Top of PROVIDED DATA
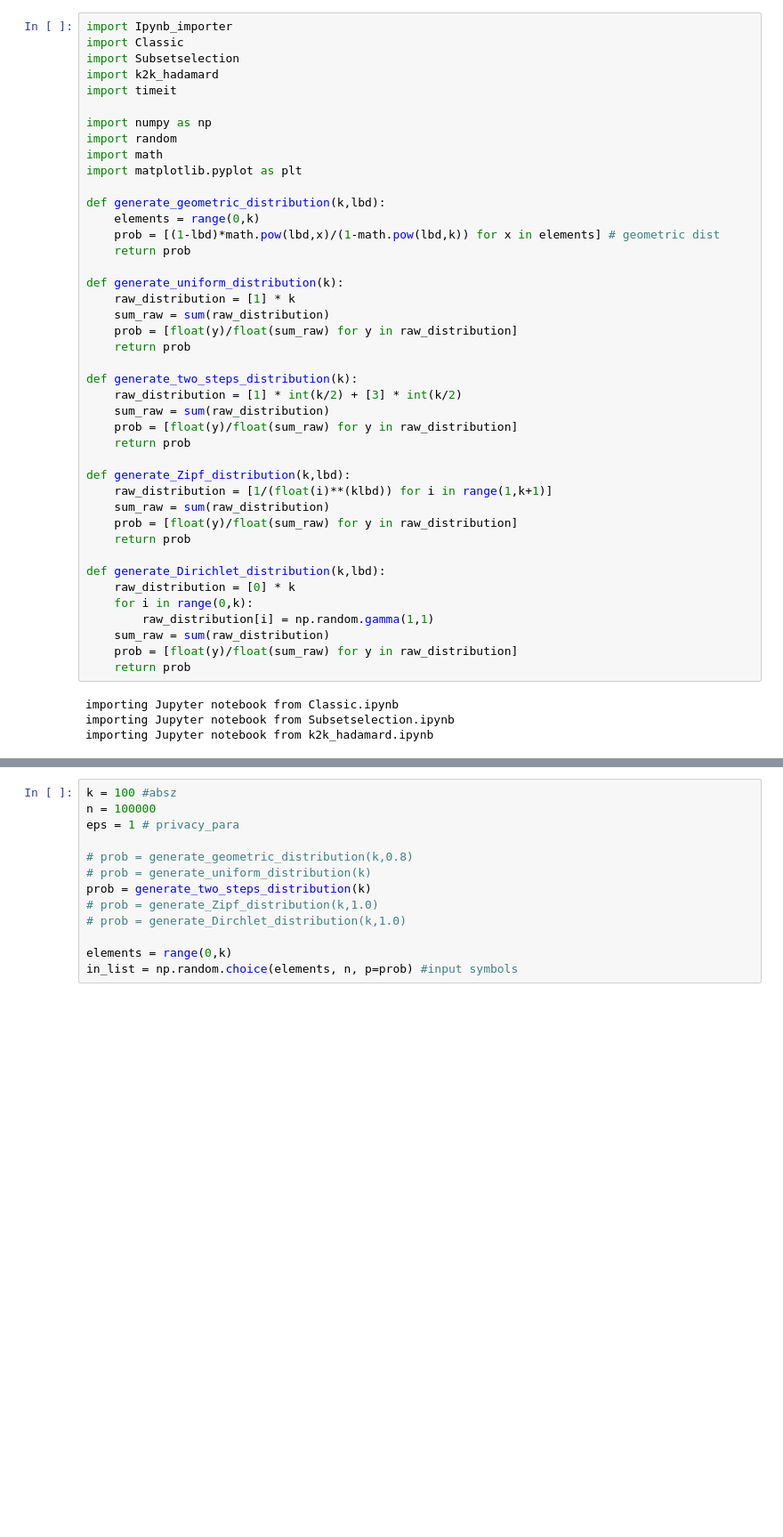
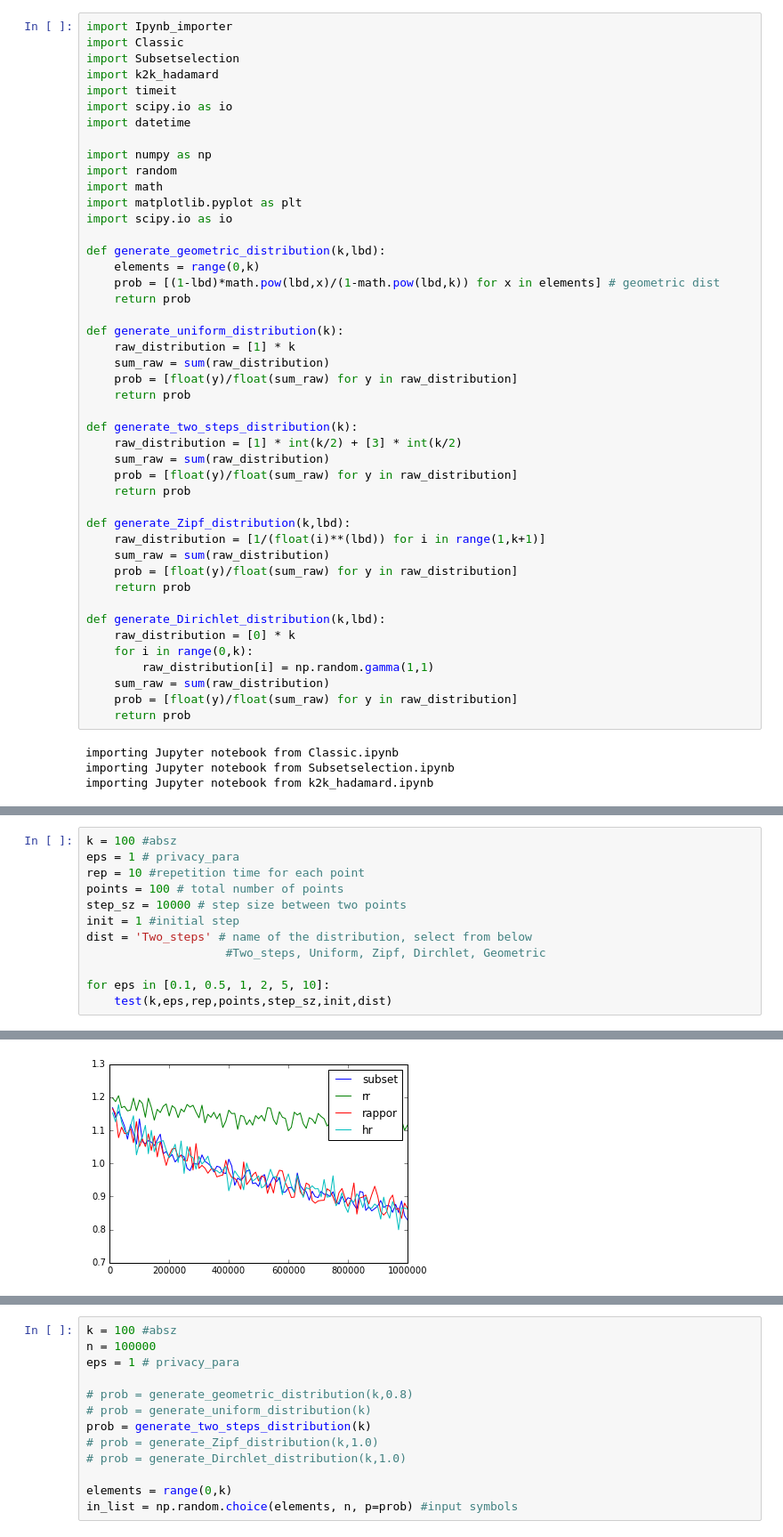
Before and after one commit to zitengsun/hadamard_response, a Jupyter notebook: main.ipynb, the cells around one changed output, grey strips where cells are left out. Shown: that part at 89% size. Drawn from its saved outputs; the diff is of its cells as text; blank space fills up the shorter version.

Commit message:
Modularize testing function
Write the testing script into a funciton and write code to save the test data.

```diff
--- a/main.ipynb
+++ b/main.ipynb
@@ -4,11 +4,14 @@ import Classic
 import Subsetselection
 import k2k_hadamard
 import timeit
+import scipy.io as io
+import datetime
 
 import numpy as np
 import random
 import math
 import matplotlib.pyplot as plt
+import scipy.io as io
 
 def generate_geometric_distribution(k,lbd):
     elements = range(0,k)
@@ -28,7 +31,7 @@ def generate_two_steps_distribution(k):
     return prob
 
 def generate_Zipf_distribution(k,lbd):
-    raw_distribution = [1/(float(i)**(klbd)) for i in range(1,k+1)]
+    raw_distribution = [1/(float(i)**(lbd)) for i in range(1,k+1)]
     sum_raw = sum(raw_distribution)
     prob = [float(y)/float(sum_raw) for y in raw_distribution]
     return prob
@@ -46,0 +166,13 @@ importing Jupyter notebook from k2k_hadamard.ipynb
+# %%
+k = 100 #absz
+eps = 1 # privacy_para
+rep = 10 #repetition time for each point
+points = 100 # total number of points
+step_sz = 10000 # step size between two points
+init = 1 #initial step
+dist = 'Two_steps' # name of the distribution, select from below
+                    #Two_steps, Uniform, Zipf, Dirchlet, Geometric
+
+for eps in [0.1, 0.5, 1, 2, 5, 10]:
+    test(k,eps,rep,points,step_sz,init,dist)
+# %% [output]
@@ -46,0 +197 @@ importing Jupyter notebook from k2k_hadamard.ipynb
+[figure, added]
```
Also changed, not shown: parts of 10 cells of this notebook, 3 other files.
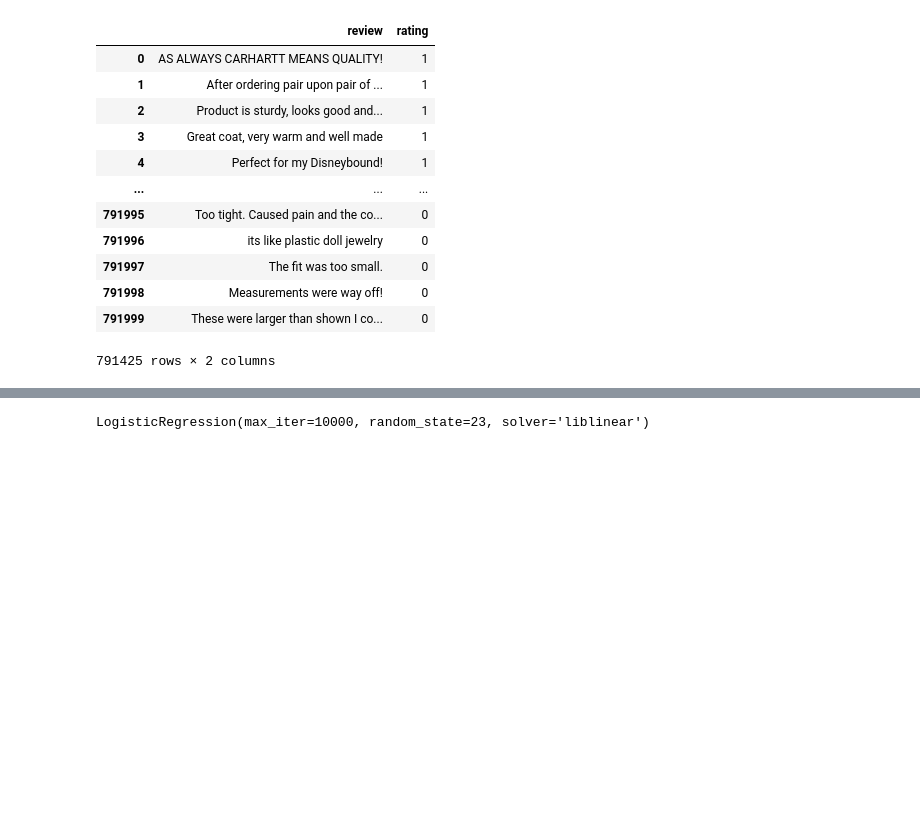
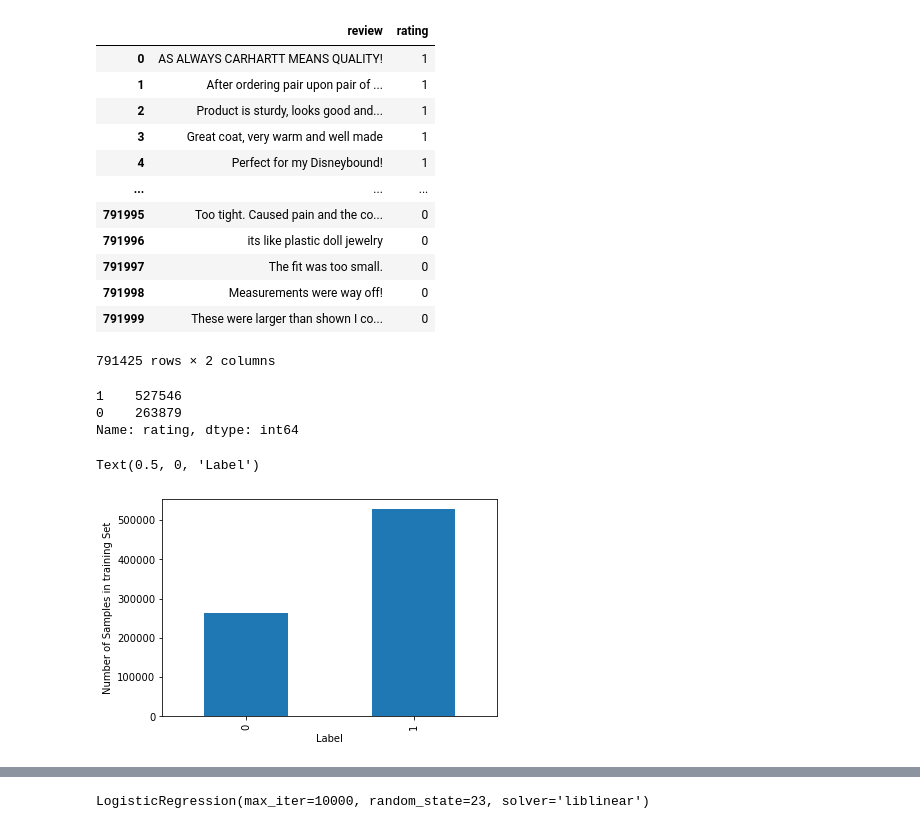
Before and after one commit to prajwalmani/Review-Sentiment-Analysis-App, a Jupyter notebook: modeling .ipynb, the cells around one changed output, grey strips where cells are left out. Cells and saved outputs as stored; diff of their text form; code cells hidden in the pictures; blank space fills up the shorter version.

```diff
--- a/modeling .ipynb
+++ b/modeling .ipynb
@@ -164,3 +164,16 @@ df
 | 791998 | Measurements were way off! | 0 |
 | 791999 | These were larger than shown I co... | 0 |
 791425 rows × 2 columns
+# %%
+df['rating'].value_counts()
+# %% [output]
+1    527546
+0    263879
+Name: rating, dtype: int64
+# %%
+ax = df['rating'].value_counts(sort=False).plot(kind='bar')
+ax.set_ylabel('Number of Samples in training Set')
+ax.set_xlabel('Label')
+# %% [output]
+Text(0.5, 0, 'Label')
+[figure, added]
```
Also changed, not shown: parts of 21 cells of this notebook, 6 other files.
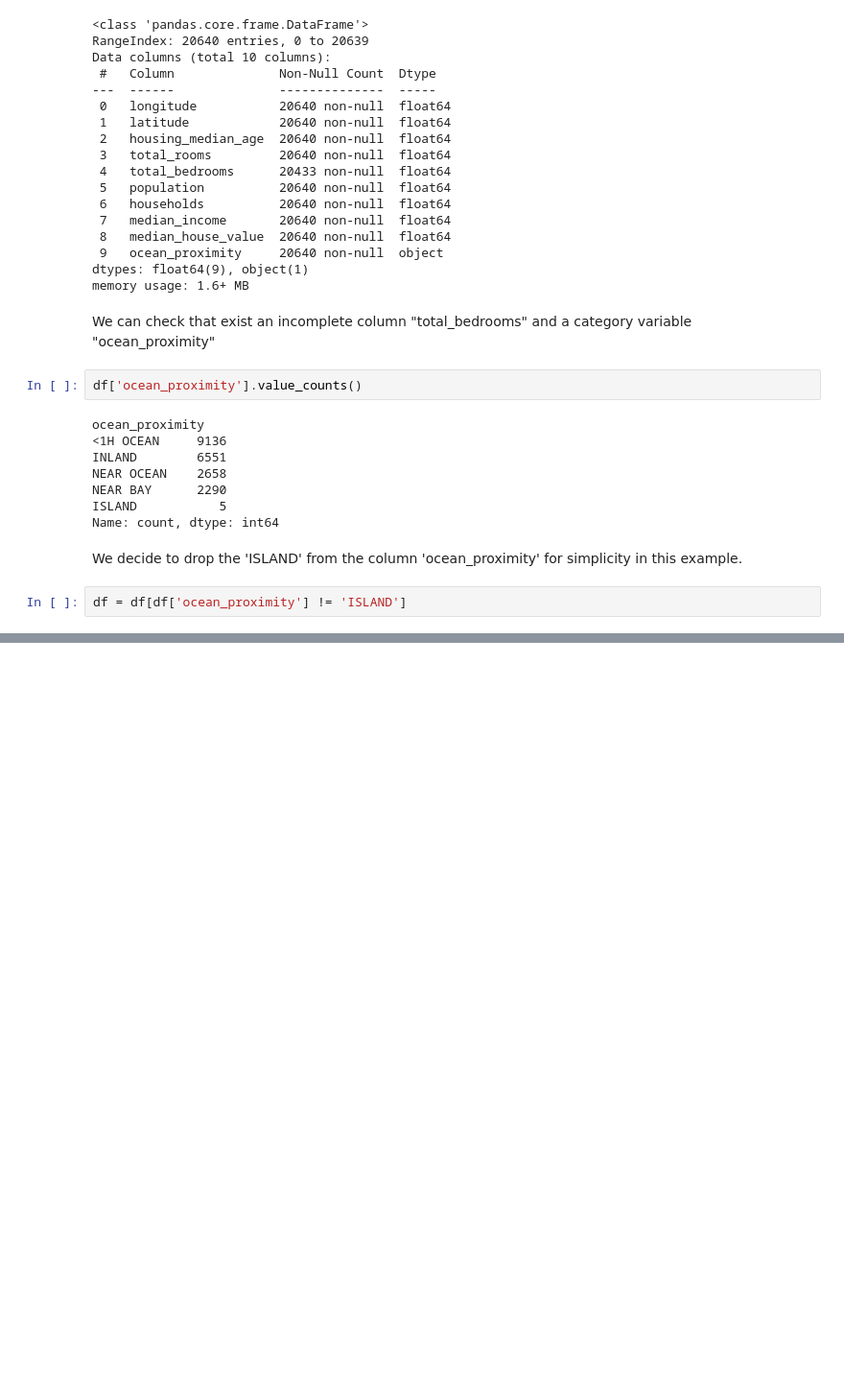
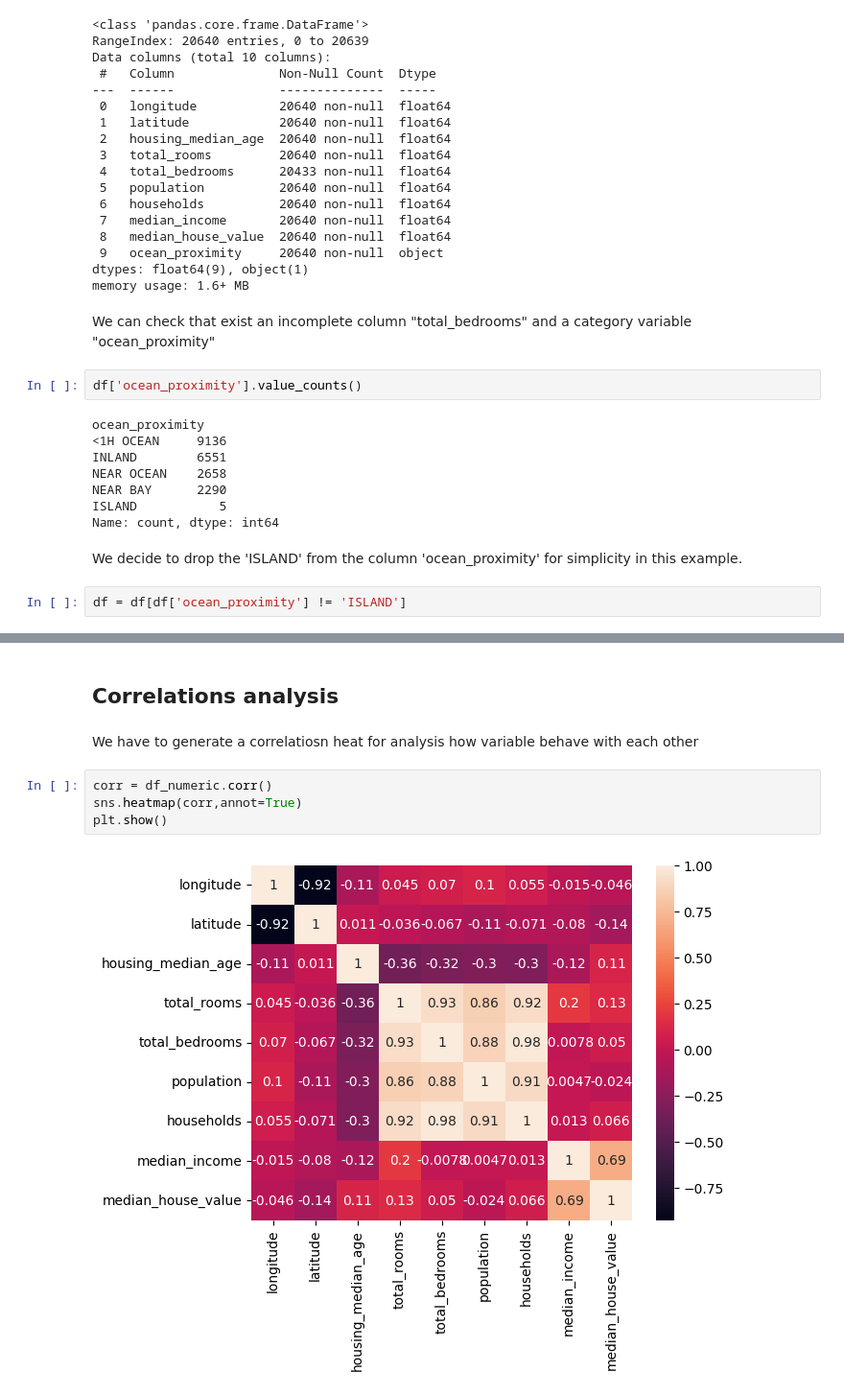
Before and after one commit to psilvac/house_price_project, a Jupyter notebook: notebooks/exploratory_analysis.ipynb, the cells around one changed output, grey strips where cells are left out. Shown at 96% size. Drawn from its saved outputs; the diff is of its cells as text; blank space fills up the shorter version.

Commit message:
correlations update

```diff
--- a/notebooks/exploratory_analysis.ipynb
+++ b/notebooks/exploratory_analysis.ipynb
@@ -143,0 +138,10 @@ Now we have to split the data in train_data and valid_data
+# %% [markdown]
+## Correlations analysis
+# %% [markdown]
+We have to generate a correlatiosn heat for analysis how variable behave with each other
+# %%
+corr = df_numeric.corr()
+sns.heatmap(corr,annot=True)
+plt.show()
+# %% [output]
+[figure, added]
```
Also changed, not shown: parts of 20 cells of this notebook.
Bottom of PROVIDED DATA
• **WHAT TO DO**: Whenever the string "from" shows up in a line of the entries, copy that line.

• **RESULT BELOW**:
Before and after one commit to zitengsun/hadamard_response, a Jupyter notebook: main.ipynb, the cells around one changed output, grey strips where cells are left out. Shown: that part at 89% size. Drawn from its saved outputs; the diff is of its cells as text; blank space fills up the shorter version.
@@ -46,0 +166,13 @@ importing Jupyter notebook from k2k_hadamard.ipynb
+dist = 'Two_steps' # name of the distribution, select from below
@@ -46,0 +197 @@ importing Jupyter notebook from k2k_hadamard.ipynb
Before and after one commit to psilvac/house_price_project, a Jupyter notebook: notebooks/exploratory_analysis.ipynb, the cells around one changed output, grey strips where cells are left out. Shown at 96% size. Drawn from its saved outputs; the diff is of its cells as text; blank space fills up the shorter version.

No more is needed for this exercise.